● Exercise aim: If an entry holds a picture, drop the picture but restate the entry word for word.

[[ Records provided, beginning ]]

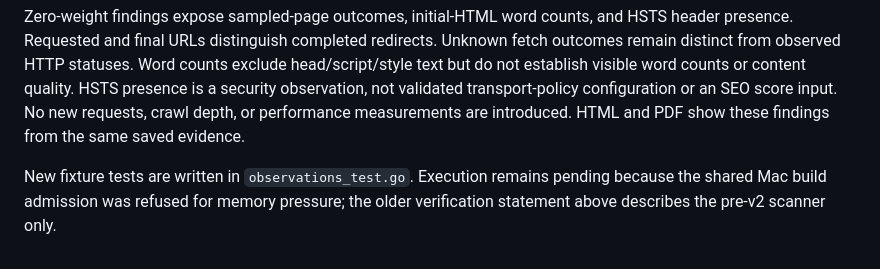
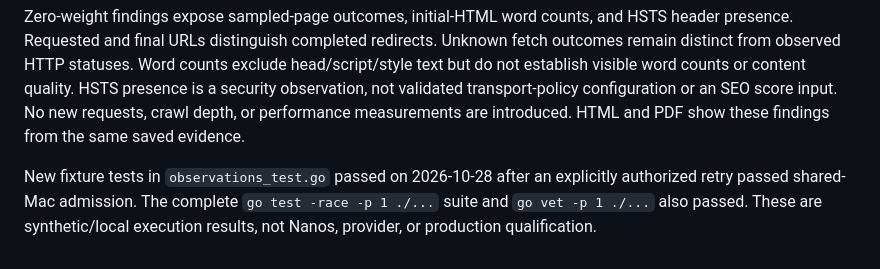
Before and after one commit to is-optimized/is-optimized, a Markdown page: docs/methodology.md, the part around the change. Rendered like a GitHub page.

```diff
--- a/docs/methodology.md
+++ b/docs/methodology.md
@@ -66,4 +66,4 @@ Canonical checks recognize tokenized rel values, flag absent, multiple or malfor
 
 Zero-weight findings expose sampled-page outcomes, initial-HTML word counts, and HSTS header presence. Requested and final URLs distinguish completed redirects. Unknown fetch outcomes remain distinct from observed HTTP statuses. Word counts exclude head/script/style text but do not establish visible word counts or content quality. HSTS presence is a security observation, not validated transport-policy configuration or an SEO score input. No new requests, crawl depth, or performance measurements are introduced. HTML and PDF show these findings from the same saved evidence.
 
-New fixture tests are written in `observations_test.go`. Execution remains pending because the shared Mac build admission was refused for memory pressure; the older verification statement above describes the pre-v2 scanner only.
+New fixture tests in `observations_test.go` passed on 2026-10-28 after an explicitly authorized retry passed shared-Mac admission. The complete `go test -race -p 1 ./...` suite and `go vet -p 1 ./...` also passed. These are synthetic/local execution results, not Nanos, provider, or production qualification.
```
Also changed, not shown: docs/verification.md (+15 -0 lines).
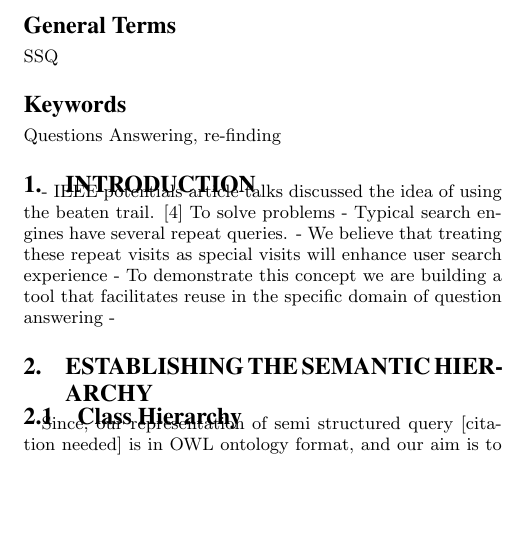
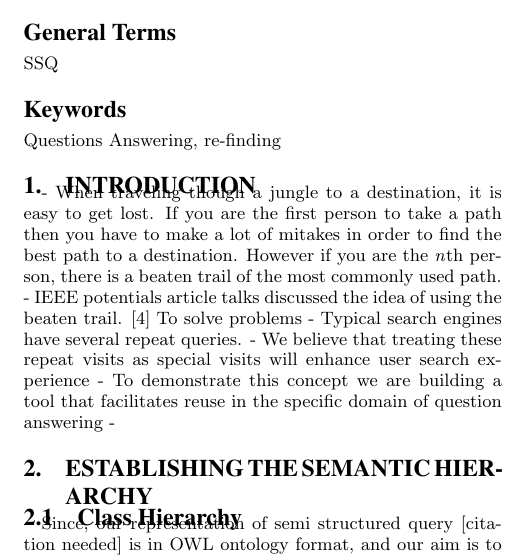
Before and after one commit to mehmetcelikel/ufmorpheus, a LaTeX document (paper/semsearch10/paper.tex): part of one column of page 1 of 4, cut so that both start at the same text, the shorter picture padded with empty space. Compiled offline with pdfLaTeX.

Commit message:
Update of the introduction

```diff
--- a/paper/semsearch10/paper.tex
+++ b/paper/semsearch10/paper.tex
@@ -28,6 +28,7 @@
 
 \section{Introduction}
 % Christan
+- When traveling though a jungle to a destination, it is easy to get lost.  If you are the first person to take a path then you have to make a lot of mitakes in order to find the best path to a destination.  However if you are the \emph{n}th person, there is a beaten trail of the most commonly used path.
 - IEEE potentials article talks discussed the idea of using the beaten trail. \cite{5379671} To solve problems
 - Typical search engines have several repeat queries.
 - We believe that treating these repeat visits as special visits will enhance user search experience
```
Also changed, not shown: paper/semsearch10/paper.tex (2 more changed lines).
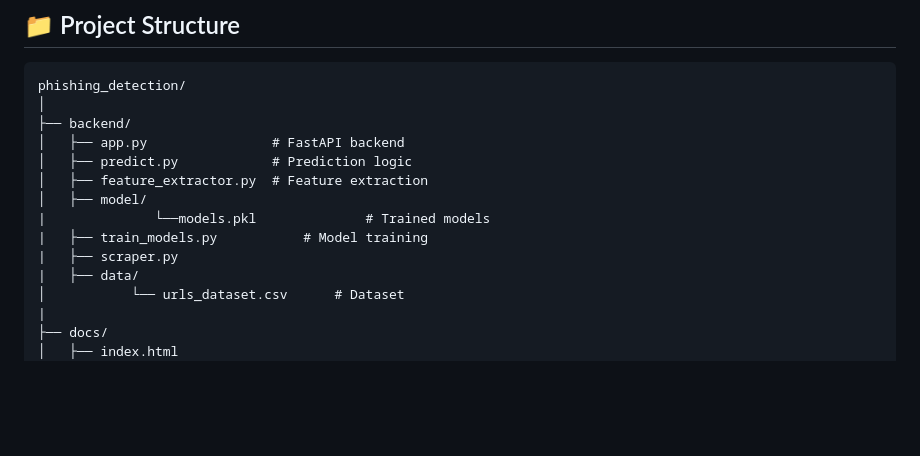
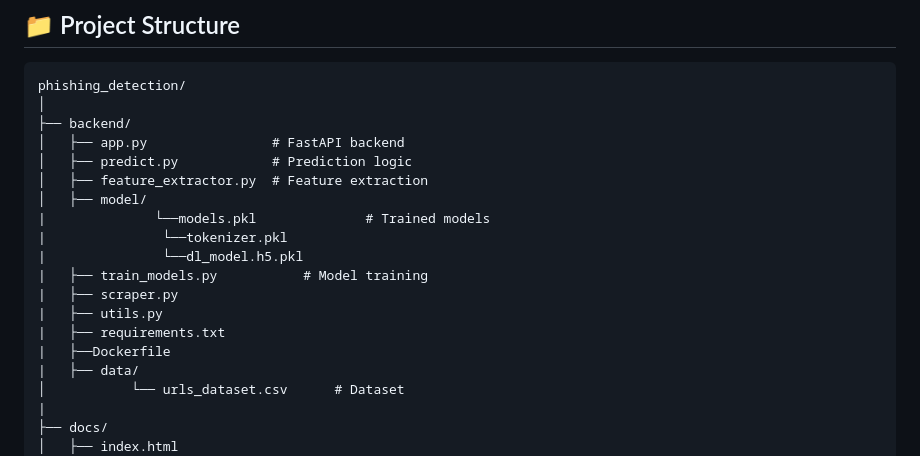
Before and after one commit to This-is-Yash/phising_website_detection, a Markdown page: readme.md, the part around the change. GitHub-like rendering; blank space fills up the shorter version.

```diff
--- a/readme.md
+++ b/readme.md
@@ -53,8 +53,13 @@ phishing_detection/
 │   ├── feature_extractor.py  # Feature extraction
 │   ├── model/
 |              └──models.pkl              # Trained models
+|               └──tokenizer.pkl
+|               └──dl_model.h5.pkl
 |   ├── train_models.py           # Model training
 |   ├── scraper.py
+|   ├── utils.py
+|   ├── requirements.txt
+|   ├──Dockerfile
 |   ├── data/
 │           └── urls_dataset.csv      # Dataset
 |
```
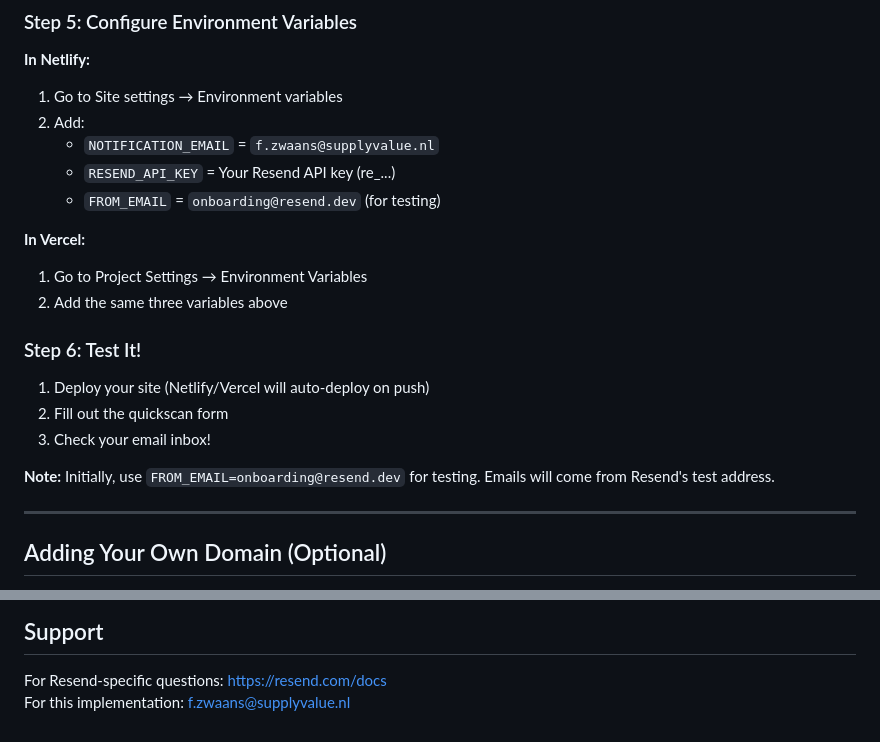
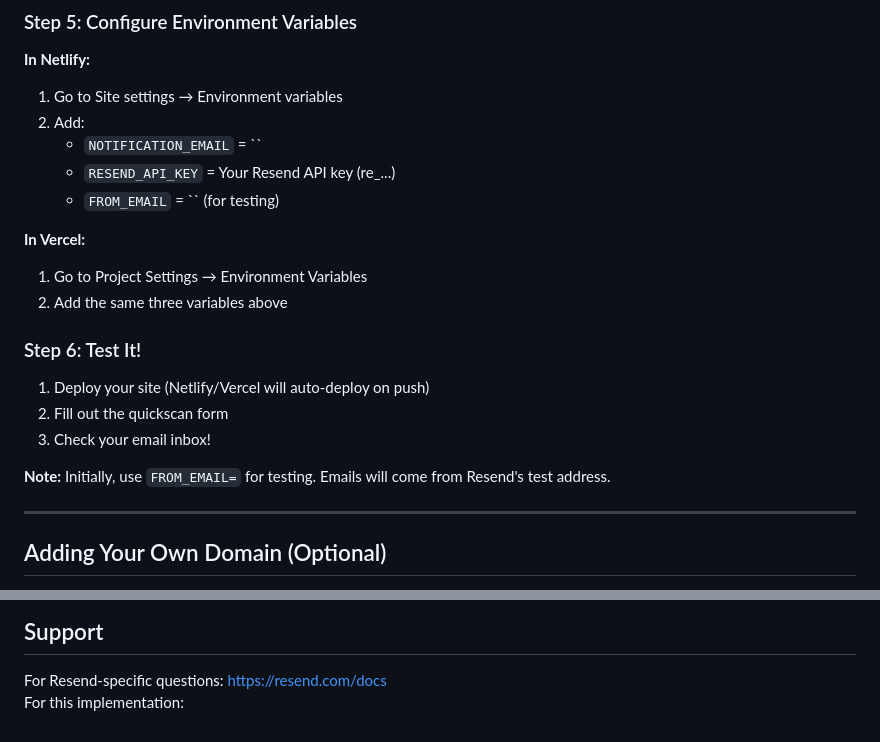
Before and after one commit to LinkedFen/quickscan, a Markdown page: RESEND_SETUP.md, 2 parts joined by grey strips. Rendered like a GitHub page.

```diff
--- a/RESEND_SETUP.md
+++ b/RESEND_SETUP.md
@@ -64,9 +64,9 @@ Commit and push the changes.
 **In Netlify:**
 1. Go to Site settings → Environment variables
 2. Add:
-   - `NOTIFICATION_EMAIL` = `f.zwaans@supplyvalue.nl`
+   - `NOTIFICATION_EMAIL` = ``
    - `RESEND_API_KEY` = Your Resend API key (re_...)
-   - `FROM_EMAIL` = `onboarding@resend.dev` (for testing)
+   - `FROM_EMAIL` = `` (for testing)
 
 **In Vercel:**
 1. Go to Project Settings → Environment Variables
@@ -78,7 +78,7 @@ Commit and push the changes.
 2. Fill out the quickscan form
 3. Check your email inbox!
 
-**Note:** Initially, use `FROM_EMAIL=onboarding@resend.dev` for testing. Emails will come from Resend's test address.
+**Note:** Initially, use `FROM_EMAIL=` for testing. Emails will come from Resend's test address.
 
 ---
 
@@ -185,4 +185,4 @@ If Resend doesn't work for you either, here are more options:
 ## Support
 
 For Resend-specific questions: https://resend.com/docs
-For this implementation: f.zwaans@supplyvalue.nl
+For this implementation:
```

[[ Records provided, end ]]

● Solution for this exercise:
Before and after one commit to is-optimized/is-optimized, a Markdown page: docs/methodology.md, the part around the change. Rendered like a GitHub page.

```diff
--- a/docs/methodology.md
+++ b/docs/methodology.md
@@ -66,4 +66,4 @@ Canonical checks recognize tokenized rel values, flag absent, multiple or malfor
 
 Zero-weight findings expose sampled-page outcomes, initial-HTML word counts, and HSTS header presence. Requested and final URLs distinguish completed redirects. Unknown fetch outcomes remain distinct from observed HTTP statuses. Word counts exclude head/script/style text but do not establish visible word counts or content quality. HSTS presence is a security observation, not validated transport-policy configuration or an SEO score input. No new requests, crawl depth, or performance measurements are introduced. HTML and PDF show these findings from the same saved evidence.
 
-New fixture tests are written in `observations_test.go`. Execution remains pending because the shared Mac build admission was refused for memory pressure; the older verification statement above describes the pre-v2 scanner only.
+New fixture tests in `observations_test.go` passed on 2026-10-28 after an explicitly authorized retry passed shared-Mac admission. The complete `go test -race -p 1 ./...` suite and `go vet -p 1 ./...` also passed. These are synthetic/local execution results, not Nanos, provider, or production qualification.
```
Also changed, not shown: docs/verification.md (+15 -0 lines).
Before and after one commit to mehmetcelikel/ufmorpheus, a LaTeX document (paper/semsearch10/paper.tex): part of one column of page 1 of 4, cut so that both start at the same text, the shorter picture padded with empty space. Compiled offline with pdfLaTeX.

Commit message:
Update of the introduction

```diff
--- a/paper/semsearch10/paper.tex
+++ b/paper/semsearch10/paper.tex
@@ -28,6 +28,7 @@
 
 \section{Introduction}
 % Christan
+- When traveling though a jungle to a destination, it is easy to get lost.  If you are the first person to take a path then you have to make a lot of mitakes in order to find the best path to a destination.  However if you are the \emph{n}th person, there is a beaten trail of the most commonly used path.
 - IEEE potentials article talks discussed the idea of using the beaten trail. \cite{5379671} To solve problems
 - Typical search engines have several repeat queries.
 - We believe that treating these repeat visits as special visits will enhance user search experience
```
Also changed, not shown: paper/semsearch10/paper.tex (2 more changed lines).
Before and after one commit to This-is-Yash/phising_website_detection, a Markdown page: readme.md, the part around the change. GitHub-like rendering; blank space fills up the shorter version.

```diff
--- a/readme.md
+++ b/readme.md
@@ -53,8 +53,13 @@ phishing_detection/
 │   ├── feature_extractor.py  # Feature extraction
 │   ├── model/
 |              └──models.pkl              # Trained models
+|               └──tokenizer.pkl
+|               └──dl_model.h5.pkl
 |   ├── train_models.py           # Model training
 |   ├── scraper.py
+|   ├── utils.py
+|   ├── requirements.txt
+|   ├──Dockerfile
 |   ├── data/
 │           └── urls_dataset.csv      # Dataset
 |
```
Before and after one commit to LinkedFen/quickscan, a Markdown page: RESEND_SETUP.md, 2 parts joined by grey strips. Rendered like a GitHub page.

```diff
--- a/RESEND_SETUP.md
+++ b/RESEND_SETUP.md
@@ -64,9 +64,9 @@ Commit and push the changes.
 **In Netlify:**
 1. Go to Site settings → Environment variables
 2. Add:
-   - `NOTIFICATION_EMAIL` = `f.zwaans@supplyvalue.nl`
+   - `NOTIFICATION_EMAIL` = ``
    - `RESEND_API_KEY` = Your Resend API key (re_...)
-   - `FROM_EMAIL` = `onboarding@resend.dev` (for testing)
+   - `FROM_EMAIL` = `` (for testing)
 
 **In Vercel:**
 1. Go to Project Settings → Environment Variables
@@ -78,7 +78,7 @@ Commit and push the changes.
 2. Fill out the quickscan form
 3. Check your email inbox!
 
-**Note:** Initially, use `FROM_EMAIL=onboarding@resend.dev` for testing. Emails will come from Resend's test address.
+**Note:** Initially, use `FROM_EMAIL=` for testing. Emails will come from Resend's test address.
 
 ---
 
@@ -185,4 +185,4 @@ If Resend doesn't work for you either, here are more options:
 ## Support
 
 For Resend-specific questions: https://resend.com/docs
-For this implementation: f.zwaans@supplyvalue.nl
+For this implementation:
```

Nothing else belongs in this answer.